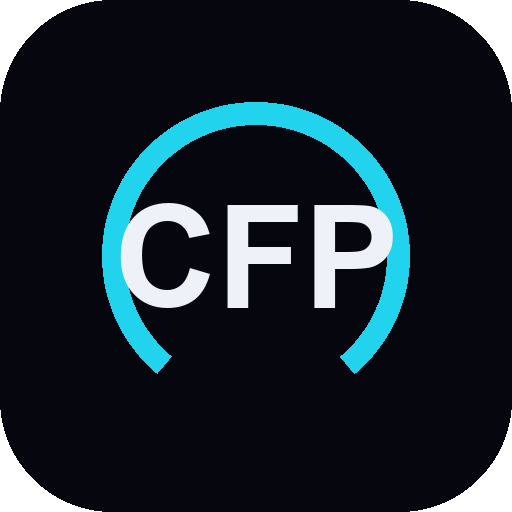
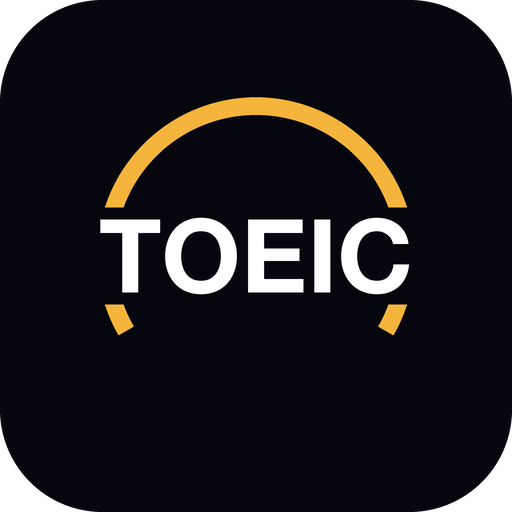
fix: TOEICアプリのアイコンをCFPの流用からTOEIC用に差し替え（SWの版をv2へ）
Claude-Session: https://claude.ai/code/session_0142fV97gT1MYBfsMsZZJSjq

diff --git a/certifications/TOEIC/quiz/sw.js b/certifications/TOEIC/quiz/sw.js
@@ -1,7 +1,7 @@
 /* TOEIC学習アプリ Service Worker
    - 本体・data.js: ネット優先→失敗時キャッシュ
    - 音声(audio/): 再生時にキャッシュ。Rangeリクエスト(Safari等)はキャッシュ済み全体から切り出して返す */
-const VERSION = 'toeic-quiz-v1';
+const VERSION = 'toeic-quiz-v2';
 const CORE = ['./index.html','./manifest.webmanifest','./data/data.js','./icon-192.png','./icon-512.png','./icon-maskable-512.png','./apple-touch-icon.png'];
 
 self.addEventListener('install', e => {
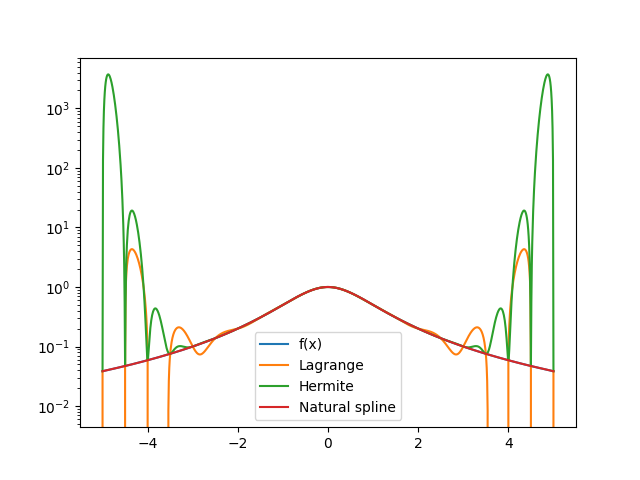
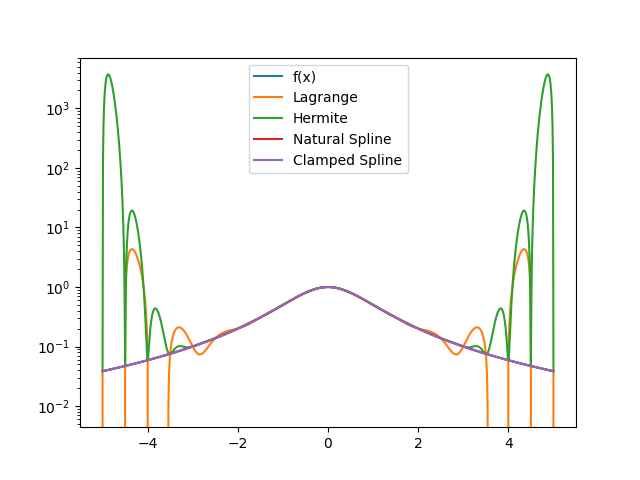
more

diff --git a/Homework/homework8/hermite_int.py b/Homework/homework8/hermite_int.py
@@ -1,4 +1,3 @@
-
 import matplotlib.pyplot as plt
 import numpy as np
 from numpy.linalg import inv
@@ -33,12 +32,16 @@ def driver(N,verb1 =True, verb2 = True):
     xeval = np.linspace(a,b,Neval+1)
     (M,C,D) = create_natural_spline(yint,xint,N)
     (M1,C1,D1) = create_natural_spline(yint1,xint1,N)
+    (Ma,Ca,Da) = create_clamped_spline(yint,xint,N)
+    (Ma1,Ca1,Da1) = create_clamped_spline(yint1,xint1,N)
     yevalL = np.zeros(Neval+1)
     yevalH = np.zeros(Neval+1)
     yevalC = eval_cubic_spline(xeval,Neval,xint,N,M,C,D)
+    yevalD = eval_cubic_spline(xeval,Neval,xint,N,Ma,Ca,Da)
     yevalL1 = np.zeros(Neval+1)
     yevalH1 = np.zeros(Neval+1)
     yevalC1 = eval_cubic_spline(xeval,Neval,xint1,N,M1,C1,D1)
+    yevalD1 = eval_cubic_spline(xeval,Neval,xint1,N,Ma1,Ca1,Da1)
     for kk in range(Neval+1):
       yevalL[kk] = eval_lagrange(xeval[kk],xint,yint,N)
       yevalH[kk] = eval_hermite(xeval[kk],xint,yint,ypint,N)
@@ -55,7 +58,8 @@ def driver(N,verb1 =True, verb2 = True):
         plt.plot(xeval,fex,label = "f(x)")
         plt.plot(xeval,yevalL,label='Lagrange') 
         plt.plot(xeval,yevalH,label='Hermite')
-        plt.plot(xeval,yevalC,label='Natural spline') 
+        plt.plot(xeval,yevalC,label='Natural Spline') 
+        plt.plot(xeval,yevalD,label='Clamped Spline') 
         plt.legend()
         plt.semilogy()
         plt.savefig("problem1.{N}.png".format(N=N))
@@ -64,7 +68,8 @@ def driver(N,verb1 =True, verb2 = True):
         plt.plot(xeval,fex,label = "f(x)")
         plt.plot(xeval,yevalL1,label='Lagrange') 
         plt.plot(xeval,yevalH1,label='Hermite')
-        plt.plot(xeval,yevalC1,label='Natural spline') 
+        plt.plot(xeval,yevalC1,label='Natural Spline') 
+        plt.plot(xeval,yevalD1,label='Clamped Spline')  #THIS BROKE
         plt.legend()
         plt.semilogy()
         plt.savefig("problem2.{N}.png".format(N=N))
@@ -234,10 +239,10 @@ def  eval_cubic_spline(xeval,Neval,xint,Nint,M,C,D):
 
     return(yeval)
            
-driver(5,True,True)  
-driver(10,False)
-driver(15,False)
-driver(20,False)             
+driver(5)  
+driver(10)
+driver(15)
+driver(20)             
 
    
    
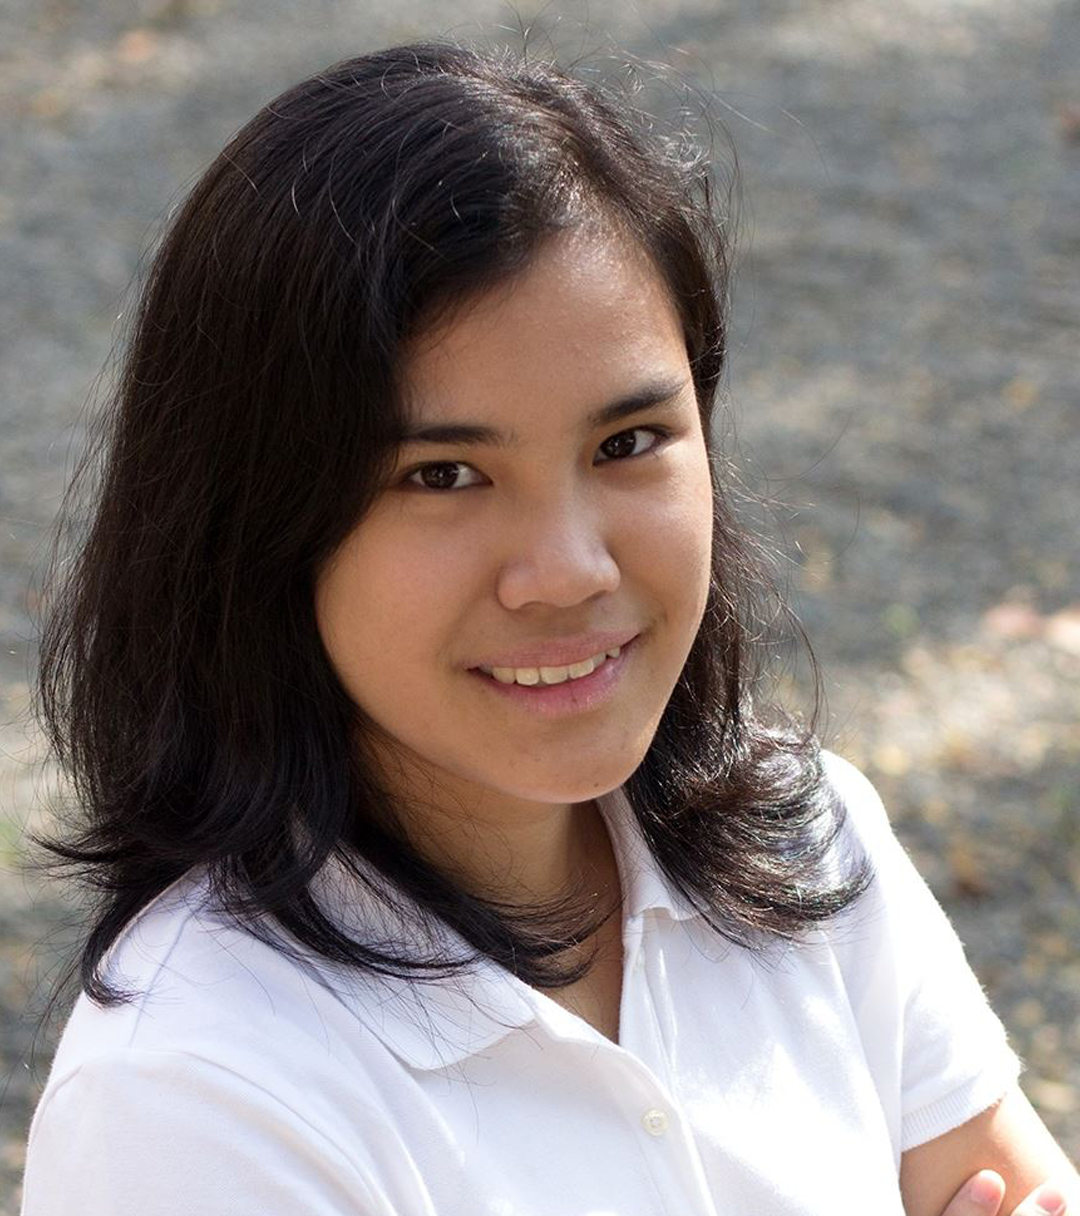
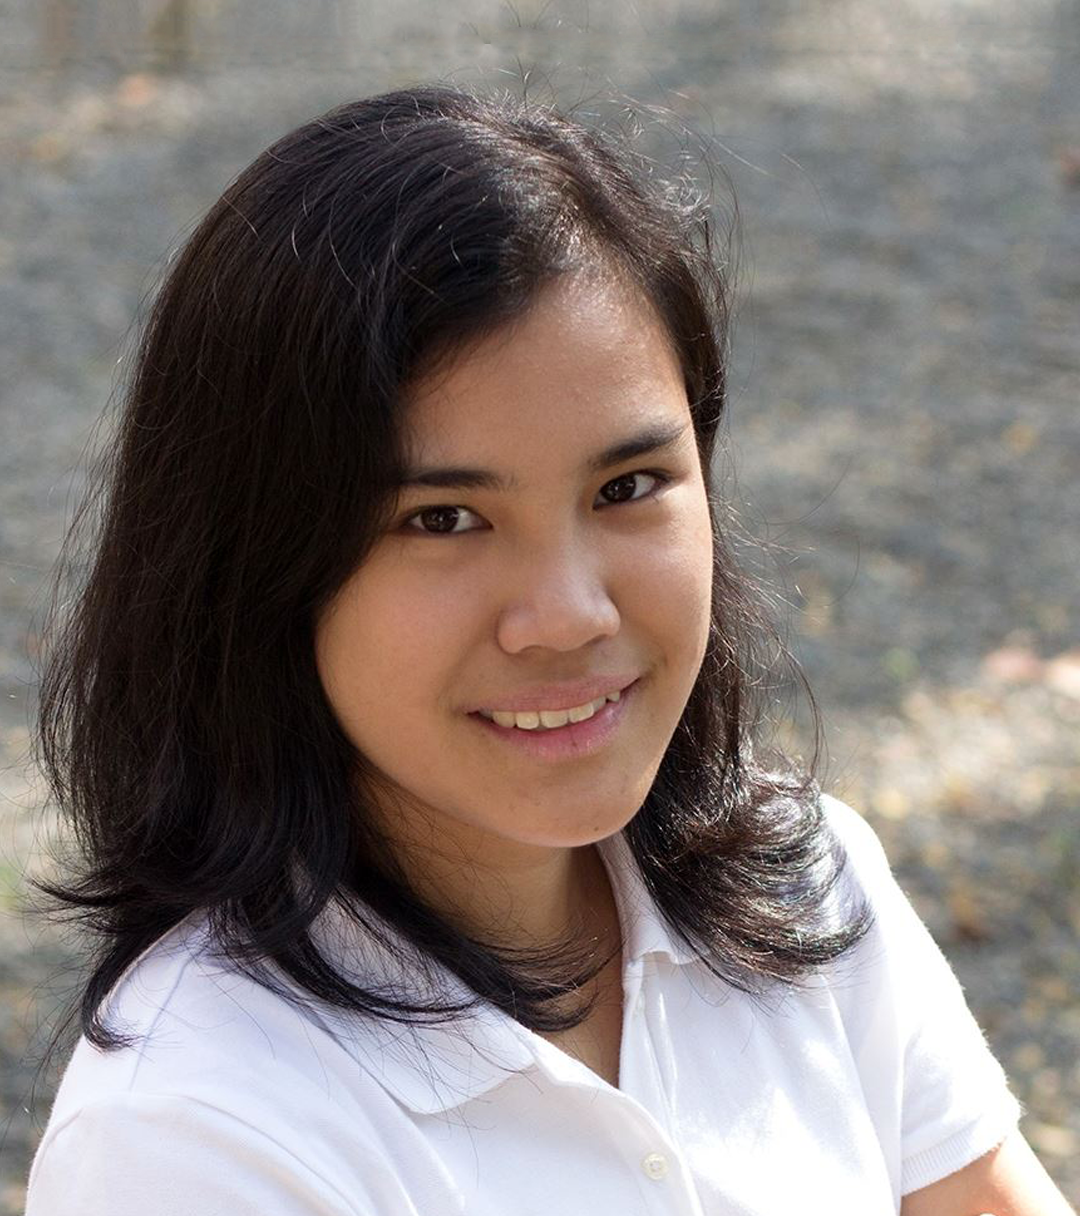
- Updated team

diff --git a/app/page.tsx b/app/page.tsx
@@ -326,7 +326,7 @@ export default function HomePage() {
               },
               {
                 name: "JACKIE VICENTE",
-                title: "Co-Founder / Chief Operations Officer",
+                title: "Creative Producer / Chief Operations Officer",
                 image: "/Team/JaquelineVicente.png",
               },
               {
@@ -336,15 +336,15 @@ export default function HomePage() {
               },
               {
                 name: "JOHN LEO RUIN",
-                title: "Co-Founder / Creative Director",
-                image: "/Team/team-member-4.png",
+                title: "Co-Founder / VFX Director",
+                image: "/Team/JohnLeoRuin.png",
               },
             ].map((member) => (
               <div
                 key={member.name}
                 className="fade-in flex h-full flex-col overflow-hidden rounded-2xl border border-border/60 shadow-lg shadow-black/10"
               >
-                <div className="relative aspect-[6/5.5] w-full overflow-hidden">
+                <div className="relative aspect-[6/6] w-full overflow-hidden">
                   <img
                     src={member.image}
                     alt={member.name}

*-*-*

● What needs to be done
A count alone is required. How many lines in the entries contain the string "member"?

● Task result
5